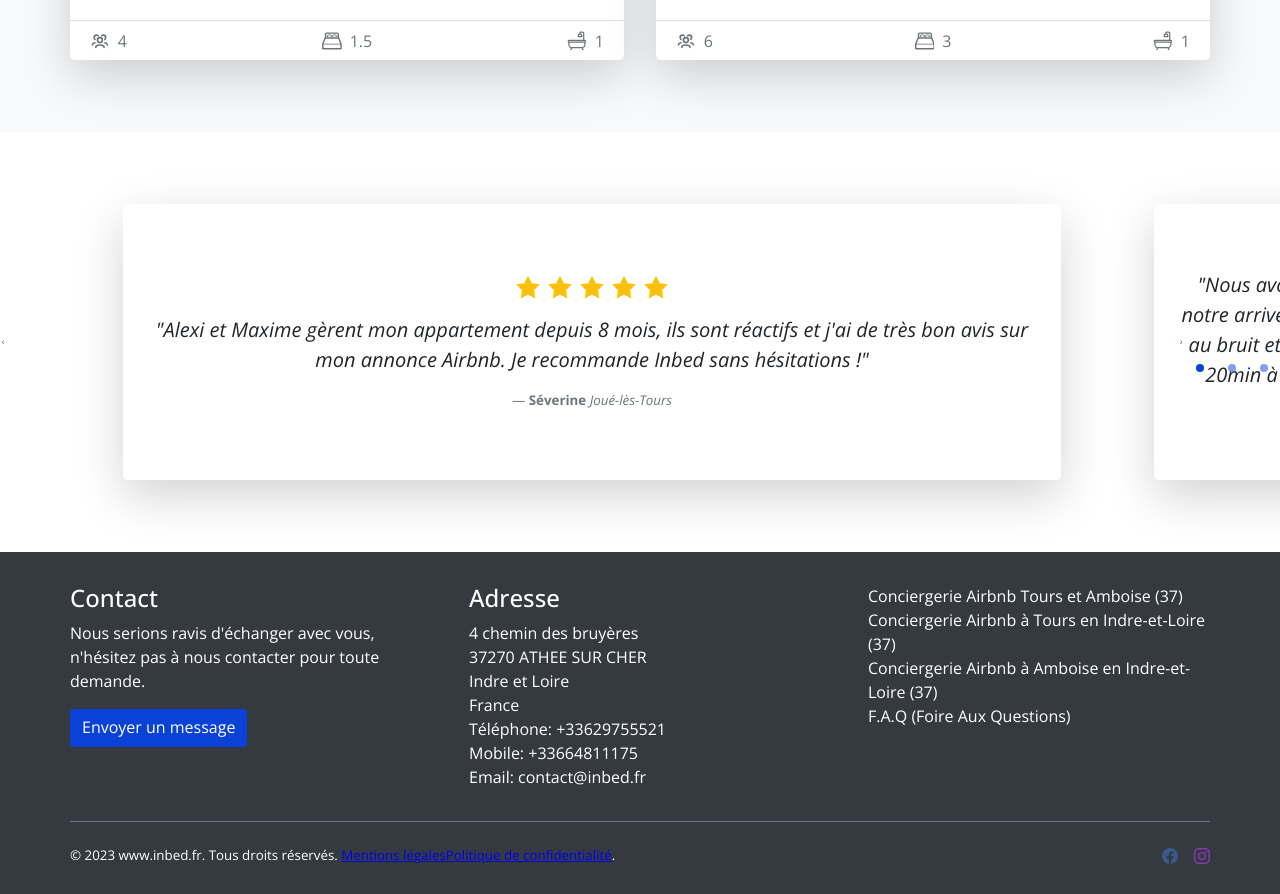
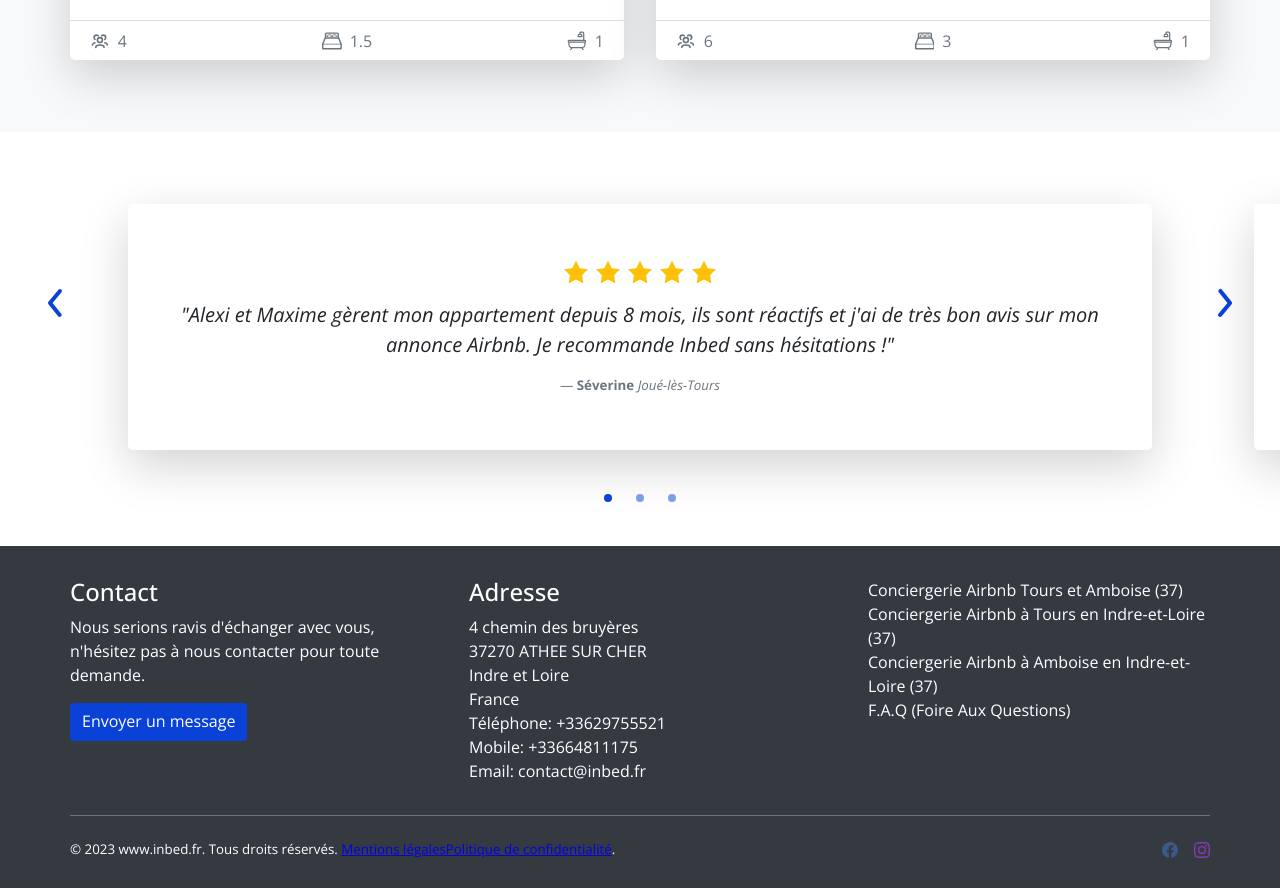
Before and after one commit to SimTht/inbed, a React (Create React App) app: page / in a window 1280 px wide. Shown: the part 2900-3794 px from the top of the page. Built offline with nearby package versions, Linux system fonts and the light colour scheme; some icons are missing.

Commit message:
Create base to work on top rates

```diff
--- a/src/components/TopRates.css
+++ b/src/components/TopRates.css
@@ -2,15 +2,15 @@
   width: 100%;
   height: fit-content;
   position: relative;
-
+  flex-direction: column;
   display: flex;
   align-items: center;
 }
 
 .left-arrow-rate {
-  /* position: absolute;
+  position: absolute;
   top: 0;
-  left: 2rem; */
+  left: 2rem;
   display: flex;
   align-items: center;
   font-size: 2rem;
@@ -22,9 +22,9 @@
 }
 
 .right-arrow-rate {
-  /* position: absolute;
+  position: absolute;
   top: 0;
-  right: 2rem; */
+  right: 2rem;
   display: flex;
   align-items: center;
   font-size: 2rem;
@@ -84,18 +84,18 @@
 }
 
 .dot-selector {
+  position: absolute;
+  bottom: -4rem;
   margin-top: 2rem;
   display: flex;
-  font-size: 3rem;
-  line-height: 0;
-  font-weight: 900;
-  letter-spacing: 0.5rem;
   cursor: pointer;
 }
 
 .dot-selector div {
   width: 2rem;
   height: 2rem;
+  display: flex;
+  align-items: center;
   padding: 0.75rem;
   fill: var(--color-1);
 }
--- a/src/pages/Home.css
+++ b/src/pages/Home.css
@@ -144,5 +144,6 @@
 }
 
 .top-rate {
+  padding-bottom: 6rem;
   overflow: hidden;
 }
```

========

Reproduce all entries above exactly, minus the images.

Before and after one commit to SimTht/inbed, a React (Create React App) app: page / in a window 1280 px wide. Shown: the part 2900-3794 px from the top of the page. Built offline with nearby package versions, Linux system fonts and the light colour scheme; some icons are missing.

Commit message:
Create base to work on top rates

```diff
--- a/src/components/TopRates.css
+++ b/src/components/TopRates.css
@@ -2,15 +2,15 @@
   width: 100%;
   height: fit-content;
   position: relative;
-
+  flex-direction: column;
   display: flex;
   align-items: center;
 }
 
 .left-arrow-rate {
-  /* position: absolute;
+  position: absolute;
   top: 0;
-  left: 2rem; */
+  left: 2rem;
   display: flex;
   align-items: center;
   font-size: 2rem;
@@ -22,9 +22,9 @@
 }
 
 .right-arrow-rate {
-  /* position: absolute;
+  position: absolute;
   top: 0;
-  right: 2rem; */
+  right: 2rem;
   display: flex;
   align-items: center;
   font-size: 2rem;
@@ -84,18 +84,18 @@
 }
 
 .dot-selector {
+  position: absolute;
+  bottom: -4rem;
   margin-top: 2rem;
   display: flex;
-  font-size: 3rem;
-  line-height: 0;
-  font-weight: 900;
-  letter-spacing: 0.5rem;
   cursor: pointer;
 }
 
 .dot-selector div {
   width: 2rem;
   height: 2rem;
+  display: flex;
+  align-items: center;
   padding: 0.75rem;
   fill: var(--color-1);
 }
--- a/src/pages/Home.css
+++ b/src/pages/Home.css
@@ -144,5 +144,6 @@
 }
 
 .top-rate {
+  padding-bottom: 6rem;
   overflow: hidden;
 }
```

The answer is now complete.